I was nervous about moving to Mac, as I had some Windows-only software that slowed my migration.  No more!  Just dual boot, and you’re ready, and without the performance penalties that Microsoft’s Virtual PC gives.  I like Virtual PC, and I run it on the Quad as I have plenty of leftover headroom, but I can’t imagine running that on a MacMini or some other G4 powered machine.  This solution helps solve that problem — admittedly, you have to have MacIntel hardware before this is an advantage.

And, if you’re Microsoft, you sell more copies of XP.  That’s gotta please Redmond, and I wouldn’t be surprised if they were at least peripherally involved in helping this code come to life.

Lastly, the gamers will love it.  Esoteric hardware running really fast XP have been their thing, and this solution gives them the best of both worlds.  XP for gaming, and Mac OS X for everything else.

Now, I’ve been reading where some of the Mac folks think it’s the end of the world as we know it.  I don’t think I agree.  I think this opens up a lot of choices for MacIntel owners, and makes the delineation between the OS’s on this class of hardware a little less onerous.  Pick up any box on the software shelf, and you can run it.  Want best of breed software for a given application?  Pick it up and run it, no matter what OS it requires.  Want something that’s tuned a little better for one OS or the other?  Just box the box, and it’ll likely work.  That’s cool.

For me, and lots of other Photoshop users, this is a godsend.  Photoshop won’t be available in a Universal Binary until next year, and Photoshop CS2 under Rosetta is supposedly pretty bad.  In my case, that means I could pick up a MacBook Pro laptop, run both OS’s, and dual boot over to XP to run my old copy of Photoshop CS at a blazing speed until Adobe comes up with the Universal Binary version of Photoshop.  And for all those narrowly-focused photography tools that only run on Windows, now I can have them on that machine too.
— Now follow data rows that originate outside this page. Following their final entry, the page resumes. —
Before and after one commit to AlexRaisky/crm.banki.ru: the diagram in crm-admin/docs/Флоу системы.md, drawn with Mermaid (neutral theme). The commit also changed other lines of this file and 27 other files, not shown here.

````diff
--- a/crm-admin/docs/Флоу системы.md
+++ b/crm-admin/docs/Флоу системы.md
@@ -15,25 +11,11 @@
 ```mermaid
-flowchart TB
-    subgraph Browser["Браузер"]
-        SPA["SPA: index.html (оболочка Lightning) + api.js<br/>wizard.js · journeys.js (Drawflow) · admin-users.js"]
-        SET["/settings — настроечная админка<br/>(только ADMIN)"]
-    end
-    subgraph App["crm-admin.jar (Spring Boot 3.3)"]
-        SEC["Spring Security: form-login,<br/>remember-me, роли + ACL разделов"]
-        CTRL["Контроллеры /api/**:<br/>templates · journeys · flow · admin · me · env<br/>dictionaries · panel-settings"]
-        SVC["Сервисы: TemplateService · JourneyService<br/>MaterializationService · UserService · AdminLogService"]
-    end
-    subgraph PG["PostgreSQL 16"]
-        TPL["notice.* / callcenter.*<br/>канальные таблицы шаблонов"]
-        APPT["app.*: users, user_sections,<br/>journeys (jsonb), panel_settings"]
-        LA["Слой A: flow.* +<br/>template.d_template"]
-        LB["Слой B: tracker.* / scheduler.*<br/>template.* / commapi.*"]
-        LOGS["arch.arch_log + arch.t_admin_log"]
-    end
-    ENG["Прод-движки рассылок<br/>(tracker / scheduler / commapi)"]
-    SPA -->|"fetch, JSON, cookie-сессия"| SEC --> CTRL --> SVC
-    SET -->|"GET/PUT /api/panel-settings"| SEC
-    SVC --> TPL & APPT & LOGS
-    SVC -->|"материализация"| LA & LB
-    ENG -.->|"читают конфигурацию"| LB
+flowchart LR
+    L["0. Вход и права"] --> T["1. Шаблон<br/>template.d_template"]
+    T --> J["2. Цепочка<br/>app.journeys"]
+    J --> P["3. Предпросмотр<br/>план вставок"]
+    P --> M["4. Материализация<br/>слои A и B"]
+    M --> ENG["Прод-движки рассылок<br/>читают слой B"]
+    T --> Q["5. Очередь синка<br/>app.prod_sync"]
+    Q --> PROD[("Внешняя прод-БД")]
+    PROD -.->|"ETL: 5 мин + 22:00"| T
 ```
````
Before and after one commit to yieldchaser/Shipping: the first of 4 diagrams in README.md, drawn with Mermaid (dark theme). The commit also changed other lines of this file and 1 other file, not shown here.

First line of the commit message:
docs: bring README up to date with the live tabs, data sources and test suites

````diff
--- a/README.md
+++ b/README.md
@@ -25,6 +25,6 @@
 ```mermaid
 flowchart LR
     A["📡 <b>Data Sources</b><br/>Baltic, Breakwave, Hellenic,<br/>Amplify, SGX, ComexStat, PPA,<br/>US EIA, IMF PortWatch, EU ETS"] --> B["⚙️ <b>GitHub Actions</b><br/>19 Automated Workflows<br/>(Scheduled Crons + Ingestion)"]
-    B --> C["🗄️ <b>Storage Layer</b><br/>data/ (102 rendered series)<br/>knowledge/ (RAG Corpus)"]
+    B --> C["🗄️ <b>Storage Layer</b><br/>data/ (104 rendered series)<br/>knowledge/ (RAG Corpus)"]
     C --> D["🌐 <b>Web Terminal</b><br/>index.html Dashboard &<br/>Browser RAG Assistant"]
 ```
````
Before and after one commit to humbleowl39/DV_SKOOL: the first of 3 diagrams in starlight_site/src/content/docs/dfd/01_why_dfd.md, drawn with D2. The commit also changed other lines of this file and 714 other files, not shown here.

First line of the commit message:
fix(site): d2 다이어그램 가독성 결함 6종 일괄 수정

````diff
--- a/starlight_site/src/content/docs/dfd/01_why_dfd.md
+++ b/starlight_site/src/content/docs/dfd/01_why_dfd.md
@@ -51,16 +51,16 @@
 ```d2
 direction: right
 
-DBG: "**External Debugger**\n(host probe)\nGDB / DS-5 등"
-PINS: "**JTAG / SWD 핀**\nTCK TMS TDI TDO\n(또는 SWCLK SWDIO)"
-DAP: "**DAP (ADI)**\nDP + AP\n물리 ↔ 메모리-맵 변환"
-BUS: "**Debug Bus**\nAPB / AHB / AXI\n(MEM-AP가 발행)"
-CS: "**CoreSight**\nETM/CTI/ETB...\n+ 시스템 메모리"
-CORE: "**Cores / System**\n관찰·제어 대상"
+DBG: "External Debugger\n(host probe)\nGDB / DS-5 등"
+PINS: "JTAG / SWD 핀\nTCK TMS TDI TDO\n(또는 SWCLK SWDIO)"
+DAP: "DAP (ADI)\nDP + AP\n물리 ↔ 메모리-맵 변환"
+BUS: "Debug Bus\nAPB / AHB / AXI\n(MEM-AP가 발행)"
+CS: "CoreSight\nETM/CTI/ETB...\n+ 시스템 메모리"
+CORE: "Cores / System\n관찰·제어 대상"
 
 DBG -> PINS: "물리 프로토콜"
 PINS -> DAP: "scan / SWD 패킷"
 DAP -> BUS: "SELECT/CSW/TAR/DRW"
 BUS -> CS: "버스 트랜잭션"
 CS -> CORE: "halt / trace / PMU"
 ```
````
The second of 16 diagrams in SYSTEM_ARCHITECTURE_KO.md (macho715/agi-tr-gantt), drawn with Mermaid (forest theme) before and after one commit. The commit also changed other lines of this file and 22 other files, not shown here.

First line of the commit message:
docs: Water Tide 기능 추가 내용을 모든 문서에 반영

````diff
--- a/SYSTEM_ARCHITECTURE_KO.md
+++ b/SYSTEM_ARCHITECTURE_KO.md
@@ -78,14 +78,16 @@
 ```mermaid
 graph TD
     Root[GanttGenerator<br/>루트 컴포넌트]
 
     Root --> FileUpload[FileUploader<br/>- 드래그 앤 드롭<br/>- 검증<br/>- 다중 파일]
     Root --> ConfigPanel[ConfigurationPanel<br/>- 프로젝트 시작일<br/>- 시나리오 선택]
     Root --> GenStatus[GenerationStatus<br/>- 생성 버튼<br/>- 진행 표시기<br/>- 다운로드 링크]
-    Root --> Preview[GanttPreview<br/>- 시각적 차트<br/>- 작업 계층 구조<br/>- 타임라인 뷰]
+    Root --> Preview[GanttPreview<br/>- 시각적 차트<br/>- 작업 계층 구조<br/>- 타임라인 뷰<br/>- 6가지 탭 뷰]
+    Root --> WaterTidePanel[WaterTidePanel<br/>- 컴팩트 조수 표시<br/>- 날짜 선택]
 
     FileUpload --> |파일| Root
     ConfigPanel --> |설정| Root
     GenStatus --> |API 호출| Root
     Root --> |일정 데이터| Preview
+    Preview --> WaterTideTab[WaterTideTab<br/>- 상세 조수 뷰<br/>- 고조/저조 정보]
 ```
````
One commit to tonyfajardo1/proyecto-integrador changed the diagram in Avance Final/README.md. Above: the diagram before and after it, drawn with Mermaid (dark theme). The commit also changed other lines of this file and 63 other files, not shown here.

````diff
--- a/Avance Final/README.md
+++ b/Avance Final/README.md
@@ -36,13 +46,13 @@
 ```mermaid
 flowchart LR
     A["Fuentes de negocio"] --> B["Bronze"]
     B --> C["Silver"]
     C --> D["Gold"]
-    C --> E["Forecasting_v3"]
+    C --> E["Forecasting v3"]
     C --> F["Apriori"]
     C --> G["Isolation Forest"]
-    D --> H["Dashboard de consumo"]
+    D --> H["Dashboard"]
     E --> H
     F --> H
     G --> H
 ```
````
I can see no downside to this.  After all, it’s not about OS religion, it’s about having the tools available to do the job at hand.  Boot Camp is like someone giving you another tool chest full of tools for some of those unique situations where you need them.  That’s a winner in my book!